SEL, as defined by the Collaborative for Academic, Social, and Emotional, Learning is “the process through which children and adults acquire and effectively apply the knowledge, attitudes, and skills necessary to understand and manage emotions, set and achieve positive goals, feel and show empathy for others, establish and maintain positive relationships, and make responsible decisions.”
That’s a mouthful, but it contains a lot of really useful information. In a nutshell, SEL is all about understanding how people grow and learn socially and emotionally by looking at the daily interactions and experiences that influence their emotions, behavior, and thereby affect their choices.

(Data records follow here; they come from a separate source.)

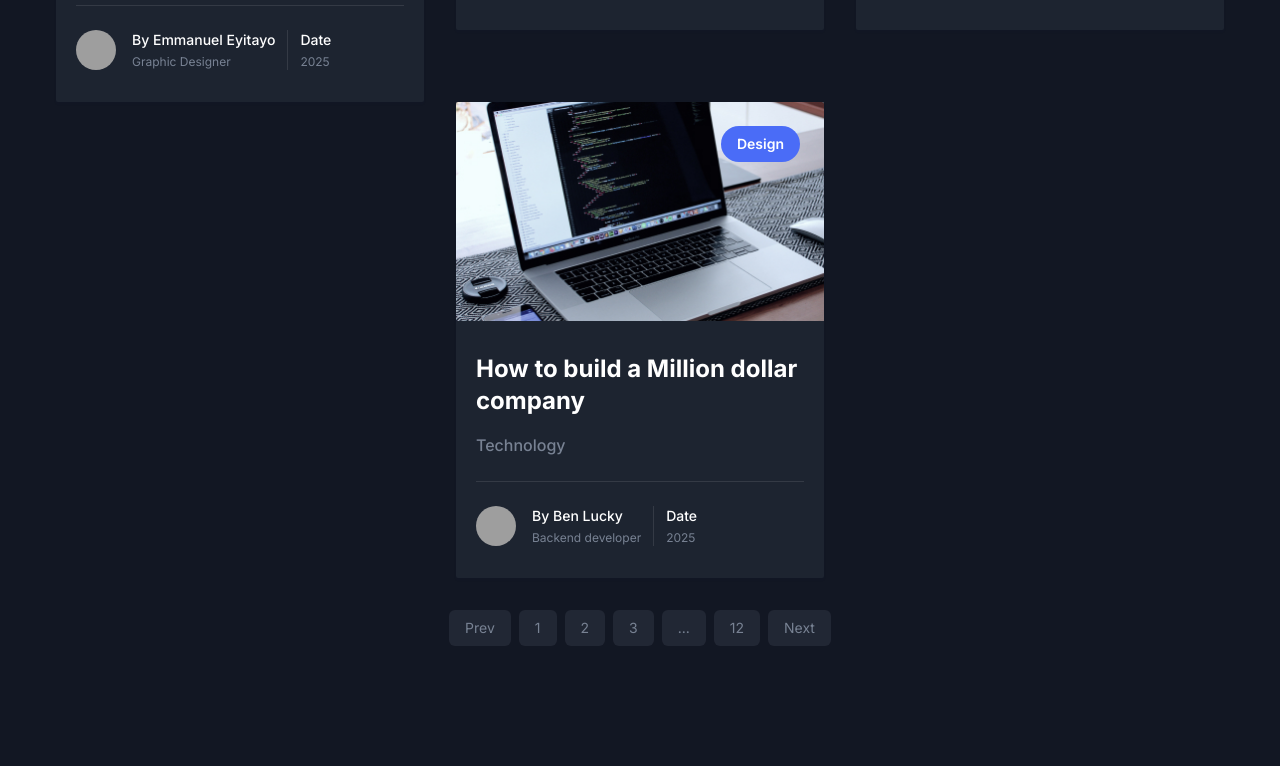
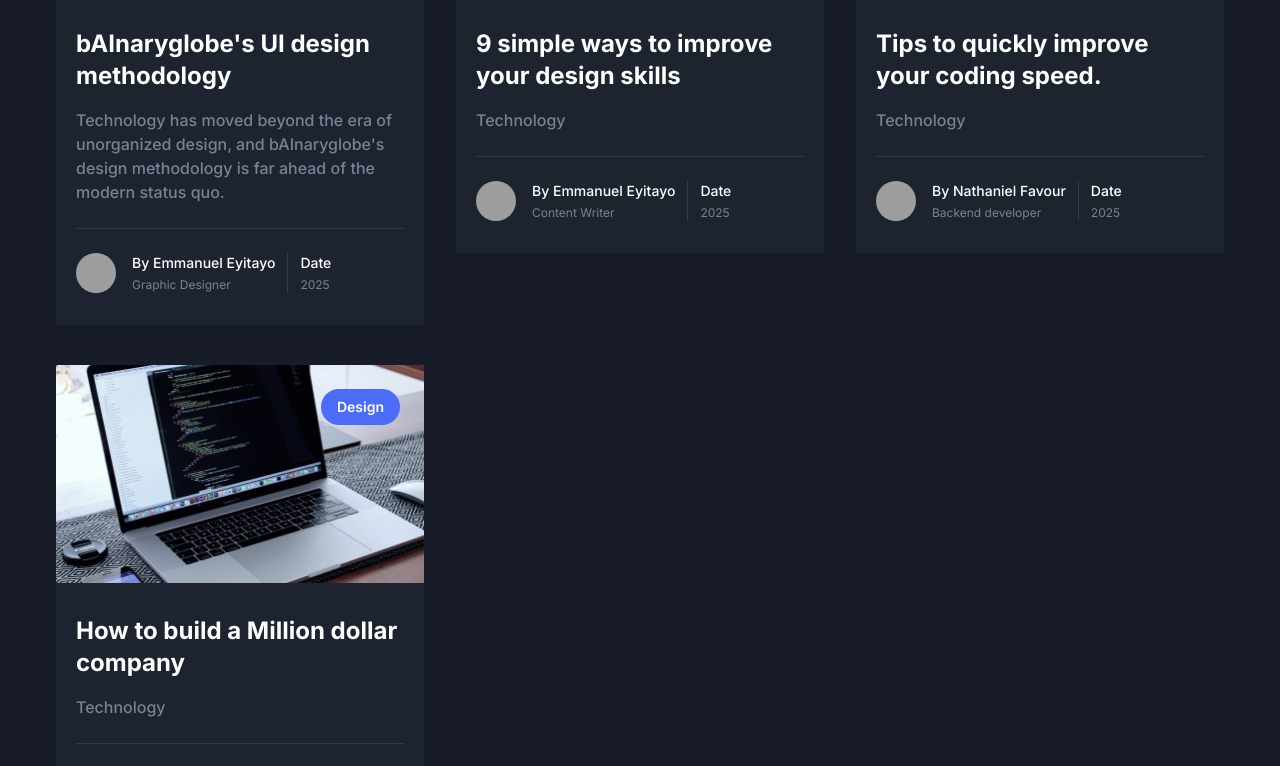
Before and after one commit to bAInaryglobe/bAInaryglobe, a Next.js app: page /blog in a window 1280 px wide. Shown: the part 846-1612 px from the top of the page. Built offline with nearby package versions, Linux system fonts and the light colour scheme; grey boxes are pictures that could not be loaded.

Commit message:
🧩  feat: add framer-motion for animations and update Blog component structure

```diff
--- a/package.json
+++ b/package.json
@@ -11,6 +11,7 @@
   "dependencies": {
     "eslint": "^9.15.0",
     "eslint-config-next": "^15.0.3",
+    "framer-motion": "^12.7.4",
     "next": "15.0.3",
     "next-themes": "^0.4.3",
     "react": "19.0.0-rc-66855b96-20241106",
--- a/src/app/blog/page.tsx
+++ b/src/app/blog/page.tsx
@@ -1,5 +1,4 @@
-import SingleBlog from "@/components/Blog/SingleBlog";
-import blogData from "@/components/Blog/blogData";
+import BlogList from "@/components/Blog";
 import Breadcrumb from "@/components/Common/Breadcrumb";
 
 import { Metadata } from "next";
@@ -18,80 +17,7 @@ const Blog = () => {
         description="Get the latest information and updates from bAInaryglobe blog"
       />
 
-      <section className="pb-[120px] pt-[120px]">
-        <div className="container">
-          <div className="-mx-4 flex flex-wrap justify-center">
-            {blogData.map((blog) => (
-              <div
-                key={blog.id}
-                className="w-full px-4 md:w-2/3 lg:w-1/2 xl:w-1/3"
-              >
-                <SingleBlog blog={blog} />
-              </div>
-            ))}
-          </div>
-
-          <div className="-mx-4 flex flex-wrap" data-wow-delay=".15s">
-            <div className="w-full px-4">
-              <ul className="flex items-center justify-center pt-8">
-                <li className="mx-1">
-                  <a
-                    href="#0"
-                    className="flex h-9 min-w-[36px] items-center justify-center rounded-md bg-body-color bg-opacity-[15%] px-4 text-sm text-body-color transition hover:bg-primary hover:bg-opacity-100 hover:text-white"
-                  >
-                    Prev
-                  </a>
-                </li>
-                <li className="mx-1">
-                  <a
-                    href="#0"
-                    className="flex h-9 min-w-[36px] items-center justify-center rounded-md bg-body-color bg-opacity-[15%] px-4 text-sm text-body-color transition hover:bg-primary hover:bg-opacity-100 hover:text-white"
-                  >
-                    1
-                  </a>
-                </li>
-                <li className="mx-1">
-                  <a
-                    href="#0"
-                    className="flex h-9 min-w-[36px] items-center justify-center rounded-md bg-body-color bg-opacity-[15%] px-4 text-sm text-body-color transition hover:bg-primary hover:bg-opacity-100 hover:text-white"
-                  >
-                    2
-                  </a>
-                </li>
-                <li className="mx-1">
-                  <a
-                    href="#0"
-                    className="flex h-9 min-w-[36px] items-center justify-center rounded-md bg-body-color bg-opacity-[15%] px-4 text-sm text-body-color transition hover:bg-primary hover:bg-opacity-100 hover:text-white"
-                  >
-                    3
-                  </a>
-                </li>
-                <li className="mx-1">
-                  <span className="flex h-9 min-w-[36px] cursor-not-allowed items-center justify-center rounded-md bg-body-color bg-opacity-[15%] px-4 text-sm text-body-color">
-                    ...
-                  </span>
-                </li>
-                <li className="mx-1">
-                  <a
-                    href="#0"
-                    className="flex h-9 min-w-[36px] items-center justify-center rounded-md bg-body-color bg-opacity-[15%] px-4 text-sm text-body-color transition hover:bg-primary hover:bg-opacity-100 hover:text-white"
-                  >
-                    12
-                  </a>
-                </li>
-                <li className="mx-1">
-                  <a
-                    href="#0"
-                    className="flex h-9 min-w-[36px] items-center justify-center rounded-md bg-body-color bg-opacity-[15%] px-4 text-sm text-body-color transition hover:bg-primary hover:bg-opacity-100 hover:text-white"
-                  >
-                    Next
-                  </a>
-                </li>
-              </ul>
-            </div>
-          </div>
-        </div>
-      </section>
+      <BlogList />
     </>
   );
 };
--- a/src/components/Blog/SingleBlog.tsx
+++ b/src/components/Blog/SingleBlog.tsx
@@ -8,7 +8,7 @@ const SingleBlog = ({ blog }: { blog: Blog }) => {
     <>
       <div className="group relative overflow-hidden rounded-sm bg-white shadow-one duration-300 hover:shadow-two dark:bg-dark dark:hover:shadow-gray-dark">
         <Link
-          href="/blog-details"
+          href={`/blog/${blog.slug}`}
           className="relative block aspect-[37/22] w-full"
         >
           <span className="absolute right-6 top-6 z-20 inline-flex items-center justify-center rounded-full bg-primary px-4 py-2 text-sm font-semibold capitalize text-white">
@@ -19,7 +19,7 @@ const SingleBlog = ({ blog }: { blog: Blog }) => {
         <div className="p-6 sm:p-8 md:px-6 md:py-8 lg:p-8 xl:px-5 xl:py-8 2xl:p-8">
           <h3>
             <Link
-              href="/blog-details"
+              href={`/blog/${blog.slug}`}
               className="mb-4 block text-xl font-bold text-black hover:text-primary dark:text-white dark:hover:text-primary sm:text-2xl"
             >
               {title}
--- a/src/components/Blog/blogData.tsx
+++ b/src/components/Blog/blogData.tsx
@@ -3,6 +3,7 @@ import { Blog } from "@/types/blog";
 const blogData: Blog[] = [
   {
     id: 1,
+    slug: "ui-design-methodology",
     title: "bAInaryglobe's UI design methodology",
     paragraph:
       "Technology has moved beyond the era of unorganized design, and bAInaryglobe's design methodology is far ahead of the modern status quo.",
@@ -18,6 +19,7 @@ const blogData: Blog[] = [
 
   {
     id: 2,
+    slug: "improve-design-skills",
     title: "9 simple ways to improve your design skills",
     paragraph:
       "Technology",
@@ -32,6 +34,7 @@ const blogData: Blog[] = [
   },
   {
     id: 3,
+    slug: "improve-coding-speed",
     title: "Tips to quickly improve your coding speed.",
     paragraph:
       "Technology",
@@ -46,7 +49,8 @@ const blogData: Blog[] = [
   },
 
   {
-    id: 3,
+    id: 4,
+    slug: "build-million-dollar-company",
     title: " How to build a Million dollar company",
     paragraph:
       "Technology",
--- a/src/components/Blog/index.tsx
+++ b/src/components/Blog/index.tsx
@@ -1,6 +1,10 @@
+"use client";
+
 import SectionTitle from "../Common/SectionTitle";
 import SingleBlog from "./SingleBlog";
 import blogData from "./blogData";
+import Link from "next/link";
+import { motion } from 'framer-motion';
 
 const Blog = () => {
   return (
@@ -16,11 +20,22 @@ const Blog = () => {
         />
 
         <div className="grid grid-cols-1 gap-x-8 gap-y-10 md:grid-cols-2 md:gap-x-6 lg:gap-x-8 xl:grid-cols-3">
-          {blogData.map((blog) => (
-            <div key={blog.id} className="w-full">
+          {blogData.map((blog, idx) => (
+            <motion.div
+              key={blog.id}
+              className="w-full"
+              initial={{ opacity: 0, y: 20 }}
+              animate={{ opacity: 1, y: 0 }}
+              transition={{ delay: idx * 0.1, duration: 0.5 }}
+            >
               <SingleBlog blog={blog} />
-            </div>
+            </motion.div>
           ))}
+        </div>
+        <div className="text-center mt-12">
+          <Link href="/blog" className="inline-block text-primary font-semibold hover:underline">
+            View All Posts &rarr;
+          </Link>
         </div>
       </div>
     </section>
--- a/src/types/blog.ts
+++ b/src/types/blog.ts
@@ -6,6 +6,7 @@ type Author = {
 
 export type Blog = {
   id: number;
+  slug: string;
   title: string;
   paragraph: string;
   image: string;
```
Also changed, not shown: 1 other file (tests, documents, lock files or other folders).
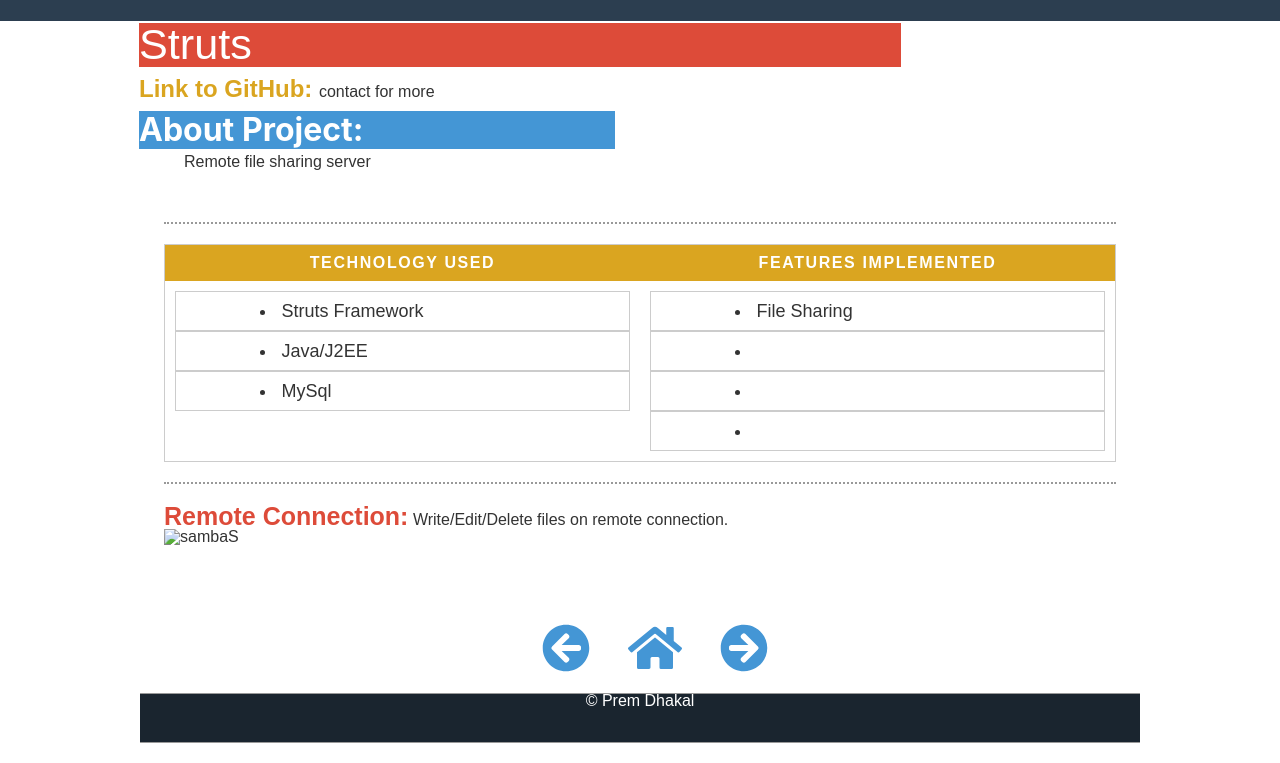
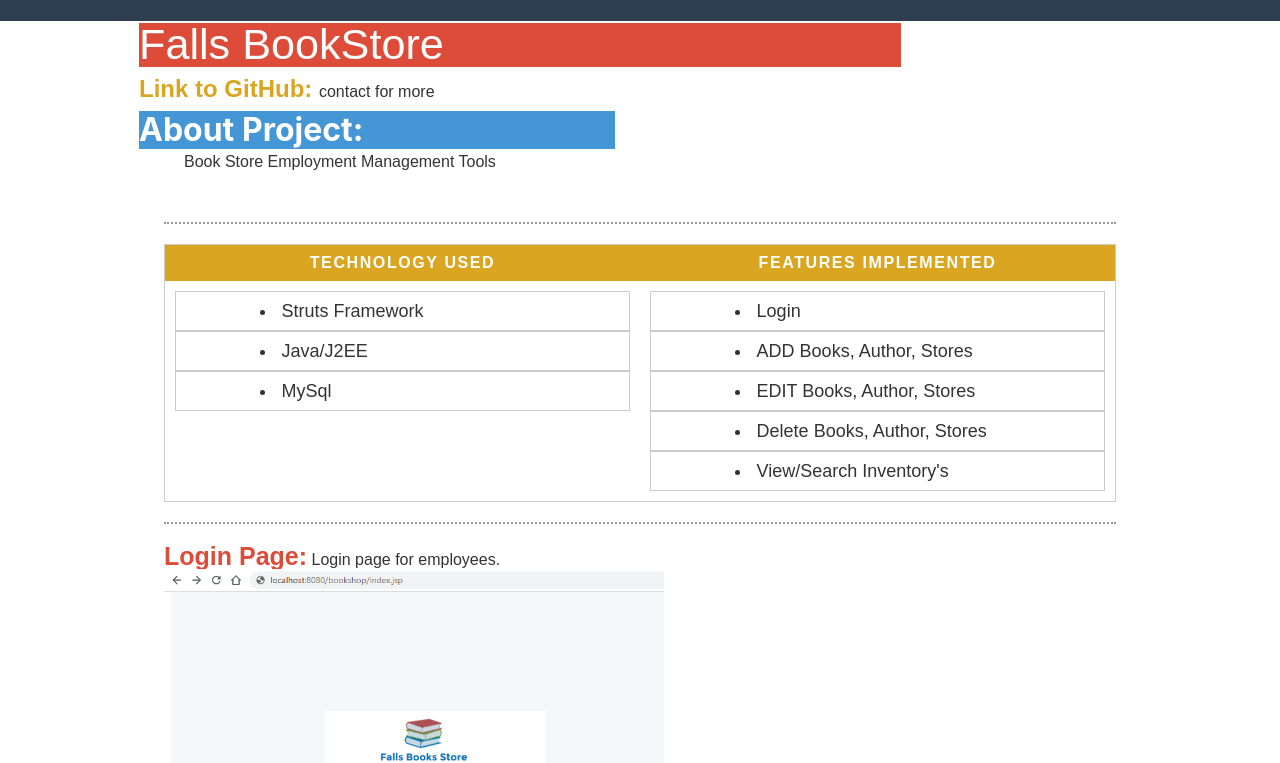
Before and after one commit to premdhakal/premdhakal.github.io, a plain HTML site: page views/struts.html in a window 1280 px wide. Shown: the part 50-813 px from the top of the page. Drawn offline with nearby package versions, Linux system fonts and the light colour scheme; files that its build step writes are made by us from their sources; a script that the page names is missing; files whose address does not match are found by name; a web font is replaced by a local one.

Commit message:
Update struts.html

```diff
--- a/views/struts.html
+++ b/views/struts.html
@@ -45,7 +45,7 @@
 
 		<section  class="page-section bg-primary2" style="height:auto;min-height:93vh">
             <div class="container">
-				<div id="logo">Struts</div>
+				<div id="logo">Falls BookStore</div>
 				</br>
 				<div class="githubL">
 							<strong>Link to GitHub: </strong>
@@ -57,7 +57,7 @@
 						<div class="aboutProject">
 							<h1>About Project: </h1>
 							<p>
-								Remote file sharing server
+								Book Store Employment Management Tools
 							</p>
 							</br>
 							</br>
@@ -88,19 +88,23 @@
 							  <td class="b" data-label="Features Implemented" rowspan="2" >
 								<table>
 									<td  class="tabletableright"></td>
-									<td  class="tabletableleft"><ul><li id="lists">File Sharing</li></ul></td>
+									<td  class="tabletableleft"><ul><li id="lists">Login</li></ul></td>
 								</table>
 								<table>
 									<td  class="tabletableright"></td>
-									<td  class="tabletableleft"><ul><li id="lists"> </li></ul></td>
+									<td  class="tabletableleft"><ul><li id="lists">ADD Books, Author, Stores</li></ul></td>
 								</table>
 								<table>
 									<td  class="tabletableright"></td>
-									<td  class="tabletableleft"><ul><li id="lists"> </li></ul></td>
+									<td  class="tabletableleft"><ul><li id="lists">EDIT Books, Author, Stores </li></ul></td>
 								</table>
 								<table>
 									<td  class="tabletableright"></td>
-									<td  class="tabletableleft"><ul><li id="lists"> </li></ul></td>
+									<td  class="tabletableleft"><ul><li id="lists">Delete Books, Author, Stores </li></ul></td>
+								</table>
+								 <table>
+									<td  class="tabletableright"></td>
+									<td  class="tabletableleft"><ul><li id="lists">View/Search Inventory's</li></ul></td>
 								</table>
 							  </td>
 						  </tbody>
@@ -109,8 +113,20 @@
 				</main>
 				<aside>
 					<div class="picAreas">
-						<p id="picDesp"><b style="font-size: 25px; color:#dd4b39 " >Remote Connection:</b> Write/Edit/Delete files on remote connection.</p>
-						<img  class="responsive" id="pic1" src="" alt="sambaS">
+						<p id="picDesp"><b style="font-size: 25px; color:#dd4b39 " >Login Page:</b> Login page for employees.</p>
+						<img  class="responsive" id="pic1" src="../assets/img/Struts/loginPage.PNG" alt="login">
+						<p id="picDesp"><b style="font-size: 25px; color:#dd4b39 " >Dashboard:</b> Dashboard displayed after login in!</p>
+						<img  class="responsive" id="pic1" src="../assets/img/Struts/fallsBookStoreDashboard.PNG" alt="login">
+						<p id="picDesp"><b style="font-size: 25px; color:#dd4b39 " >Books:</b> Books Information Management Page.</p>
+						<img  class="responsive" id="pic1" src="../assets/img/Struts/BooksEntries-1.jpg" alt="login">
+						<p id="picDesp"><b style="font-size: 25px; color:#dd4b39 " >View All Books:</b> New record inserted.</p>
+						<img  class="responsive" id="pic1" src="../assets/img/Struts/viewAllBooksNewEntry.PNG" alt="login">
+						<p id="picDesp"><b style="font-size: 25px; color:#dd4b39 " >Edit Book Ingo:</b> Book record being edited!</p>
+						<img  class="responsive" id="pic1" src="../assets/img/Struts/bookTestingUpdate.PNG" alt="login">
+						<img  class="responsive" id="pic1" src="../assets/img/Struts/bookTestingUpdateResult.PNG" alt="login">
+						<p id="picDesp"><b style="font-size: 25px; color:#dd4b39 " >Edit Book Ingo:</b> Book record being deleted!</p>
+						<img  class="responsive" id="pic1" src="../assets/img/Struts/viewAllBooksNewEntry.PNG" alt="login">
+						<img  class="responsive" id="pic1" src="../assets/img/Struts/bookTestingRecordDeleted.PNG" alt="login">
 					 </div>
 				</aside>
 
```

Continue reading “Just what is Social Emotional Learning?”
By Janice Burch
All of us know that dealing with behavior issues can be more difficult than dealing with academic issues. With academic struggles, we usually have a clear understanding of what the student can and can’t do, and what skills and strategies we need to teach them. We can also monitor academic progress much easier than we can monitor behavior issues. Behavior management isn’t as black and white as academics; there are shades of gray when it comes to emotions, relationships, and feelings.
I never realized how much I was interested in the kids that really seemed to struggle in a school setting. They always had a hard time just going with the flow and behaving like the other kids. In my mind, everything seemed like a battle of wills, and I started to wonder if they woke up every morning and planned out how to be more disruptive and disrespectful than the day before. Honestly, I’m not sure when it exactly started, but I found myself very intrigued by these tough kids.
Continue reading “Personal Accounts: Finding a Passion for Behavior Management”